Yu Darvish added another seven scoreless innings Friday night to a 12-start season he finished off with a 2.01 ERA, helping move the Cubs within a victory (or Cardinals) loss of clinching a division title.
Now comes the hard part.
The playoffs? That, too.
The way Darvish looked Friday, pitching in the playoffs is going to be easy.
Especially compared to the picking a Cy Young Award winner in the National League this year.
One voting member of the Chicago media even asked Cubs manager David Ross who he would select if he had a vote.
“It’d go to my guy. What are you talking about?” Ross said. “I’d give all my guys every award I could.”
As big-hearted as that might be, it doesn’t help.
Cincinnati’s Trevor Bauer (5-4) leads the league with a 1.73 ERA, 0.80 WHIP, 100 strikeouts and two shutouts and has only three fewer innings than Darvish despite one fewer start.
When Bauer got done beating the Brewers with eight dominant innings on short rest Wednesday, he was asked whether he’d done enough to win the Cy Young.
“I don’t know how you could see it any other way,” Bauer said — which helped the decision about as much as Ross’ response.
As far as Darvish (8-3) is concerned, he told the same voter two weeks ago to “stop asking me” about the award.
Obviously, it was OK to ask after his final start, on Friday?
“No,” Darvish said.
Even though he won’t start again until the playoffs and the votes are due before then?
“The season’s still not over,” he said. “I could pitch one more game.”
If he’s going to let his pitching talk for him, Darvish will have plenty to say about October if it looks anything like it did Friday, when he said he regained the feel for his cutter — and regained the dominance that made him the league’s Pitcher of the Month in August.
“I have to just keep pitching like I did today,” said Darvish, who ran off seven straight starts allowing one run or none until a three-start stretch that included two losses and a 4.26 ERA — before Friday.
He’s lined up for what’s likely a Game 2 playoff start behind Kyle Hendricks, but the Cubs also have the flexibility to manipulate the order since Wednesday’s opener would fall on Darvish’s natural fifth day.
Either way, that’s still not as tough a choice as the Cy Young will be this year — with Atlanta’s Max Fried, the Mets’ Jacob deGrom and Dodgers’ Clayton Kershaw among those worth considering on a five-man ballot.
Of course, the bottom of all this Cy Young talk for the Cubs is just another way of saying they have at least a puncher’s chance for a deep October run with a starter of that caliber near the front of the playoff rotation — even with a lineup that has struggled all year (Friday’s homer parade notwithstanding).

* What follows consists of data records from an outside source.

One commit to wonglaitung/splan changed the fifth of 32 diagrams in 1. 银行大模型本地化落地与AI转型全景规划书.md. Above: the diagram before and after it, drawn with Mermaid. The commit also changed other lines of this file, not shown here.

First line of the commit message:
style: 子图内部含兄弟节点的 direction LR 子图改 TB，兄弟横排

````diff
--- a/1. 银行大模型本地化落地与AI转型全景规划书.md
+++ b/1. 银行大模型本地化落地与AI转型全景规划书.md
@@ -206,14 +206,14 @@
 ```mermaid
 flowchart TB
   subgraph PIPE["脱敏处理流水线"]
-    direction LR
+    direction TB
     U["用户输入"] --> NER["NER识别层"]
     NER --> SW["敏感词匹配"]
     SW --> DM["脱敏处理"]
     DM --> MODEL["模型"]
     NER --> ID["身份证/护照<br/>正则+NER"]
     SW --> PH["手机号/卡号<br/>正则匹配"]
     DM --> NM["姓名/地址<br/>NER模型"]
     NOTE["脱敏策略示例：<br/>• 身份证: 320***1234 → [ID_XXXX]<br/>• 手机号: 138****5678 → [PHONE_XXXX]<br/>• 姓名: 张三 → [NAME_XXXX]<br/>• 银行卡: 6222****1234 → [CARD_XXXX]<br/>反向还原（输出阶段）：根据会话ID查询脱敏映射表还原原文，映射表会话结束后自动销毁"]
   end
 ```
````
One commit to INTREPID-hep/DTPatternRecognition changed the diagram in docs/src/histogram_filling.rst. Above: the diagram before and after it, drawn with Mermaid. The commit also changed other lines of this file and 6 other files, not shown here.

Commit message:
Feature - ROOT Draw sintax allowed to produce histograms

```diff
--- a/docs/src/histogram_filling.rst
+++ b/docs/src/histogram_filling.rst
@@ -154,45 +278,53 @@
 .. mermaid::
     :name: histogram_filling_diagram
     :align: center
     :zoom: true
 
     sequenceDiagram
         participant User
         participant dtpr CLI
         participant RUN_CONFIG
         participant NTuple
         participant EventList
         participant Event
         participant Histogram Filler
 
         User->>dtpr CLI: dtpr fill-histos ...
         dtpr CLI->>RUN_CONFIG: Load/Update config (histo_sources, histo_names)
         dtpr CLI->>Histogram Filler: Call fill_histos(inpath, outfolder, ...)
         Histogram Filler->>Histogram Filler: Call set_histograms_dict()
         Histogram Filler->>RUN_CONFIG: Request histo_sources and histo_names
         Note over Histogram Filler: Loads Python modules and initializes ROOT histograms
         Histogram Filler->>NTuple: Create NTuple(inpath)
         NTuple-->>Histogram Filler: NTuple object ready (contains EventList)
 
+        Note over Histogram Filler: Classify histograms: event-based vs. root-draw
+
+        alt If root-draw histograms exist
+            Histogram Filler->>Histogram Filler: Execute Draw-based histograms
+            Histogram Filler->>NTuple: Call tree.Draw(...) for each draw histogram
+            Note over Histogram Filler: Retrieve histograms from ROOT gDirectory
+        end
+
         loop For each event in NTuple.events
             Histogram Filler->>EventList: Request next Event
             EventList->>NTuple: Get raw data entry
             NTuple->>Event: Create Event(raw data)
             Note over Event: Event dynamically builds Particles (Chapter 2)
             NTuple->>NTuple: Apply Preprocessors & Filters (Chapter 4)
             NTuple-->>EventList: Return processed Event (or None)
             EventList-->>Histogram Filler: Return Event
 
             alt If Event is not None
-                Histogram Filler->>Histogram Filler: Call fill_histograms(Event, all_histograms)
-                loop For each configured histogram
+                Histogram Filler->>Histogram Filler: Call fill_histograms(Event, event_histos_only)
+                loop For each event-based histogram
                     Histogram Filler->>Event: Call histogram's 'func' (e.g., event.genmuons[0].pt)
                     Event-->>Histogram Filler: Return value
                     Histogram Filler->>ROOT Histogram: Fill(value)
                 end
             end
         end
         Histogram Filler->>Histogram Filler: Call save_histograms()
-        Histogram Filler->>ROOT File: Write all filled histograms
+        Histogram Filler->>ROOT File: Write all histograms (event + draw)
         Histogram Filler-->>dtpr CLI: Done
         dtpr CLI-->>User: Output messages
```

“I thought he was really sharp today,” said Ross, who on Friday was back to watching the pitcher he called a “stud” and stopper and “elite” earlier this season.
In fact, Friday’s victory was Darvish’s fifth after a Cubs loss — allowing just one run in 33 combined innings in those starts (0.27 ERA).
And FanGraphs has him ranked first in the National League in pitching WAR after Friday, his 76 innings second only to teammate Kyle Hendricks’ 81 1/3. And he’s striking out 11.1 per nine innings with only 14 walks in the 12 starts.
“This season is different than a usual season,” he said of the pandemic-shortened season that has required more than 40 individual tests for COVID-19 among the mandatory safety protocols. “But for me, I don’t feel any difference. I felt great my first [eight] starts and the last three didn’t feel good. But the last start of the season I felt very great.
“I’m happy for everything this season.”
Even for his manager’s Cy Young support. Even if it came with a little sarcasm.
“Yeah,” he said, with apparent deadpan humor behind his mask during the Zoom session. “I’m so happy.”